Required action: Find the lines of the listing that contain the string "buttonText", and return them.

■ ■ ■ ■

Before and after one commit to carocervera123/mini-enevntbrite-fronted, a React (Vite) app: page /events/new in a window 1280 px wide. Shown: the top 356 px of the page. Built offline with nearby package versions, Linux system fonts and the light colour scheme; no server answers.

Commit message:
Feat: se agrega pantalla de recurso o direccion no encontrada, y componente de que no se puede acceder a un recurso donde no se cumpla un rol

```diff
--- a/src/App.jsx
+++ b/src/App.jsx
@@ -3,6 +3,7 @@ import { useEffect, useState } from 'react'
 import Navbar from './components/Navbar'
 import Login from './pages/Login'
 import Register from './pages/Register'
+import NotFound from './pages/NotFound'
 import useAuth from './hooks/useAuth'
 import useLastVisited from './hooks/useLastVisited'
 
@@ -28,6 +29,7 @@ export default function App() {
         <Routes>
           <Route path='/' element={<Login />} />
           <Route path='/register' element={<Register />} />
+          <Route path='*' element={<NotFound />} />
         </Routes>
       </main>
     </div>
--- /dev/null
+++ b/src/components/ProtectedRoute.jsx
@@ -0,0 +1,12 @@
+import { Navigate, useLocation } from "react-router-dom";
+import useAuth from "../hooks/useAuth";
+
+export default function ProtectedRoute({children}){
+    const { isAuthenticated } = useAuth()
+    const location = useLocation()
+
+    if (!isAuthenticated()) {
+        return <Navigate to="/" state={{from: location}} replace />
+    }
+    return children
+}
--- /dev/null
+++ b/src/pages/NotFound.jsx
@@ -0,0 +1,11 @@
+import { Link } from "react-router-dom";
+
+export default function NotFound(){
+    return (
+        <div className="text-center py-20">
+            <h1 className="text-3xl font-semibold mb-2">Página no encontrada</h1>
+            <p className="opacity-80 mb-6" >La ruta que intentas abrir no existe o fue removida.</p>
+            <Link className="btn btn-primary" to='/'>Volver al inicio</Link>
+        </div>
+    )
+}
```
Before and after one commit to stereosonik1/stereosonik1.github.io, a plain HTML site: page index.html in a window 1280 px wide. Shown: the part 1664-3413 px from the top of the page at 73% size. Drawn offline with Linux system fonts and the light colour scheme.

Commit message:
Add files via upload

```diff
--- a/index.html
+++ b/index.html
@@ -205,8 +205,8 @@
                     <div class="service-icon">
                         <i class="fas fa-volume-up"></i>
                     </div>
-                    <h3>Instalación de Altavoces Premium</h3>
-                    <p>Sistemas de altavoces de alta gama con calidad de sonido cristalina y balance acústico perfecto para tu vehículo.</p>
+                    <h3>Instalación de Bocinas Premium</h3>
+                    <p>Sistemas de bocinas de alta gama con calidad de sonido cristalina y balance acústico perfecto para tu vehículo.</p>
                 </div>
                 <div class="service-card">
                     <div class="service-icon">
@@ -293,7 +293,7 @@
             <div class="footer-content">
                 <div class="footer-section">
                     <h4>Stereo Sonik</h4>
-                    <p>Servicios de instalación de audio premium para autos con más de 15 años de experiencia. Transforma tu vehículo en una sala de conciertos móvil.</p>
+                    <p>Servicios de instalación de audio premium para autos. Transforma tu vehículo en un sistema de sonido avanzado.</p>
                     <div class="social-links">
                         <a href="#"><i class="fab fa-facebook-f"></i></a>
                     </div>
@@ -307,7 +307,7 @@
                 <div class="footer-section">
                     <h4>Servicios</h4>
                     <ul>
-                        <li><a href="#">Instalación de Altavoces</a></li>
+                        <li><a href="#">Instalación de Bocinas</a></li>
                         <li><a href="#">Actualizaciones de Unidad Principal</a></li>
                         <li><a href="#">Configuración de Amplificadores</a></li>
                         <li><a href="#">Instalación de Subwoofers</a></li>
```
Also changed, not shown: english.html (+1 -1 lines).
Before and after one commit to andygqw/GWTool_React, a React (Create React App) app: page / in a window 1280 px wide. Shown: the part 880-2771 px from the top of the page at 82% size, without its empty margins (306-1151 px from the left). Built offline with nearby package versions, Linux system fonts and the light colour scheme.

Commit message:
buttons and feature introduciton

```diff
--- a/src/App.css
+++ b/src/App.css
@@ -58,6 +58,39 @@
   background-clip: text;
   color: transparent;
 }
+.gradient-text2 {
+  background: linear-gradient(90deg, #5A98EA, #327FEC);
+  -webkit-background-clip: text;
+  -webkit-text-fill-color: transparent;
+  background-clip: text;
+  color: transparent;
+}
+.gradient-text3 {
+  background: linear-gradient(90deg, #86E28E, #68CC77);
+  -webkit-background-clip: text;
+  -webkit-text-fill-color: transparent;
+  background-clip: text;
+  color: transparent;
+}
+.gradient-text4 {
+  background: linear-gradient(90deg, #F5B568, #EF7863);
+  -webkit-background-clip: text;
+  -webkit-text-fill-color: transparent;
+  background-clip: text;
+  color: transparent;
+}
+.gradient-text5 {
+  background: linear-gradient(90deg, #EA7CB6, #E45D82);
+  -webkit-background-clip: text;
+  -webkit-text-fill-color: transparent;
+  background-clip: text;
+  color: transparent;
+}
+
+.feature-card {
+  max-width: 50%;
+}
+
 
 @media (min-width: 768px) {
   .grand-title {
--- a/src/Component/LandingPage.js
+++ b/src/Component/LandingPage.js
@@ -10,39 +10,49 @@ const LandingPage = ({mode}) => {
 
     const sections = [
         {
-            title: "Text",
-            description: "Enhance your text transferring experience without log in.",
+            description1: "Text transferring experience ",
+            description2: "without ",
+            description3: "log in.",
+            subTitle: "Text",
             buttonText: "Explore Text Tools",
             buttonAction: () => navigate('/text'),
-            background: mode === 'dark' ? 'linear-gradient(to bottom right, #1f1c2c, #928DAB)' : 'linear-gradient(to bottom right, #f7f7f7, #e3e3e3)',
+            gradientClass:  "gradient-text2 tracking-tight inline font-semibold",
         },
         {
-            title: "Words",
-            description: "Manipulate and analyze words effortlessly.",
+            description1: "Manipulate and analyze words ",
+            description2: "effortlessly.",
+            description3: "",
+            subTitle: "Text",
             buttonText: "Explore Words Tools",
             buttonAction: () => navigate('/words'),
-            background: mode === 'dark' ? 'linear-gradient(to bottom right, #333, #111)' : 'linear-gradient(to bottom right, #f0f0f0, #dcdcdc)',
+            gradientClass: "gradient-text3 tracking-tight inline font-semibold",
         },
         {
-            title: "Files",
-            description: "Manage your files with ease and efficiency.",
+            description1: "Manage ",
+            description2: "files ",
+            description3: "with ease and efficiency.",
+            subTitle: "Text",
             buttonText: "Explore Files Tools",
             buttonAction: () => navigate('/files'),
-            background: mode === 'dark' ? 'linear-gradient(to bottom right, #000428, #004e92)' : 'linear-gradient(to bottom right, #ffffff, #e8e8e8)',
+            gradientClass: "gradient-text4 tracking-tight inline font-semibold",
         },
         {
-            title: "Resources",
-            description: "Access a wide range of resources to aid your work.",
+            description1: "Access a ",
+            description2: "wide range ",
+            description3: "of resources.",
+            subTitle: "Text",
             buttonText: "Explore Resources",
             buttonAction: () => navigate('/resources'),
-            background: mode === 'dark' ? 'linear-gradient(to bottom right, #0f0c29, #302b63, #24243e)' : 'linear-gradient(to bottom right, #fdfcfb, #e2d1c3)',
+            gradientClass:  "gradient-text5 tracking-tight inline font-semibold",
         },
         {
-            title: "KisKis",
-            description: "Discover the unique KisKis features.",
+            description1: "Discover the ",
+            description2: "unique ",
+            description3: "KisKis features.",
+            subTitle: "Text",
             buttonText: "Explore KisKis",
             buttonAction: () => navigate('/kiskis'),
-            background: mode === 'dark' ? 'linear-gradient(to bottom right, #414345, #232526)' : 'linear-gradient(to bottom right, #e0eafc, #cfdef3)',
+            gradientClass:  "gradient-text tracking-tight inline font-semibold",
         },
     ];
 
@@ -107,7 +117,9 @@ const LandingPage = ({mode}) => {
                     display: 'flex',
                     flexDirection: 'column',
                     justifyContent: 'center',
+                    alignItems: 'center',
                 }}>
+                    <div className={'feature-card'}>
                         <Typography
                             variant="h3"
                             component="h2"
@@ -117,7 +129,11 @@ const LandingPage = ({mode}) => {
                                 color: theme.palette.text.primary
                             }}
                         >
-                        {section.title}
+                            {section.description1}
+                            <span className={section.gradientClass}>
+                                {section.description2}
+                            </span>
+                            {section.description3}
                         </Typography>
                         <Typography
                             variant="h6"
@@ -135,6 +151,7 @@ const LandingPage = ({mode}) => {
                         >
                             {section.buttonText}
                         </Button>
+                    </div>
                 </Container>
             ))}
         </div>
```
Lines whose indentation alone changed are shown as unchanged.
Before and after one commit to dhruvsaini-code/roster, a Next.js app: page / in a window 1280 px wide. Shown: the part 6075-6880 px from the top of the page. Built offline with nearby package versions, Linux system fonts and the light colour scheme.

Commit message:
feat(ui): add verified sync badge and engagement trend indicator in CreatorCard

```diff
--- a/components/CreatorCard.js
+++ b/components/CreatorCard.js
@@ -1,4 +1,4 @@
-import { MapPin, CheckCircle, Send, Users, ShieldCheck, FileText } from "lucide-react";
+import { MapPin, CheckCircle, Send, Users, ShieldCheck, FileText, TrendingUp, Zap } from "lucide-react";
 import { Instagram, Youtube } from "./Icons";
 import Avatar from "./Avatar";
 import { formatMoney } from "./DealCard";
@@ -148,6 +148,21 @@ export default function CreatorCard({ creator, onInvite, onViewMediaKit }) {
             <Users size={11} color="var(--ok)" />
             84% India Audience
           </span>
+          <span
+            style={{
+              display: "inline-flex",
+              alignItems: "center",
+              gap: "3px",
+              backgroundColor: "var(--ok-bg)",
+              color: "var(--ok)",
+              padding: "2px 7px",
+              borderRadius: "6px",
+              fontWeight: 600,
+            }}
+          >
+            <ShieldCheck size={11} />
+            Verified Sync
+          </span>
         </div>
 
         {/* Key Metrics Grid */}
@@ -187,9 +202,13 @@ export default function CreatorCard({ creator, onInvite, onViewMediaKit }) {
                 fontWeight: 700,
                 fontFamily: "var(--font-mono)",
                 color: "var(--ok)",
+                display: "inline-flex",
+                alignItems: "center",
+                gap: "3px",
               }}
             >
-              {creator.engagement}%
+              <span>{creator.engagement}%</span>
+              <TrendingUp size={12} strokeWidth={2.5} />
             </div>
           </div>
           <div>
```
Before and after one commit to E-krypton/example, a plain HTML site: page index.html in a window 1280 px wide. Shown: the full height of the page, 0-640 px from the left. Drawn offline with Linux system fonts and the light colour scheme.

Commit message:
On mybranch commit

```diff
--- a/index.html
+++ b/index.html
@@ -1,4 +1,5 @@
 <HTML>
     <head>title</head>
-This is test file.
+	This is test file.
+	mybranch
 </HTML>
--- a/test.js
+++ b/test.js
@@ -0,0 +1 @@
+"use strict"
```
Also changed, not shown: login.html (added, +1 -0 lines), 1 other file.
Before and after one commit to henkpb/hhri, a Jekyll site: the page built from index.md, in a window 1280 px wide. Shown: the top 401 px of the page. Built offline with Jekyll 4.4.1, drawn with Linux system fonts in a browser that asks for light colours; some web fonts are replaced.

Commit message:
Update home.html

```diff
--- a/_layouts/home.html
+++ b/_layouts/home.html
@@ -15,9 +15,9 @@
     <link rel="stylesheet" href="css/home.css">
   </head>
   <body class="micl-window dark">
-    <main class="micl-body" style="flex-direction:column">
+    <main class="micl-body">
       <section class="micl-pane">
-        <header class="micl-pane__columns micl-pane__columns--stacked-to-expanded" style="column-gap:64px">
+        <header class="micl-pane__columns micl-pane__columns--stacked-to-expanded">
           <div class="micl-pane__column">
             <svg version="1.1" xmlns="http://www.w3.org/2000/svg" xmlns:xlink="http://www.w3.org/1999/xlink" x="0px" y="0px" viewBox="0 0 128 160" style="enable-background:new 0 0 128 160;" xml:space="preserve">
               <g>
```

■ ■ ■ ■

Result below:
             buttonText: "Explore Text Tools",
             buttonText: "Explore Words Tools",
             buttonText: "Explore Files Tools",
             buttonText: "Explore Resources",
             buttonText: "Explore KisKis",
                             {section.buttonText}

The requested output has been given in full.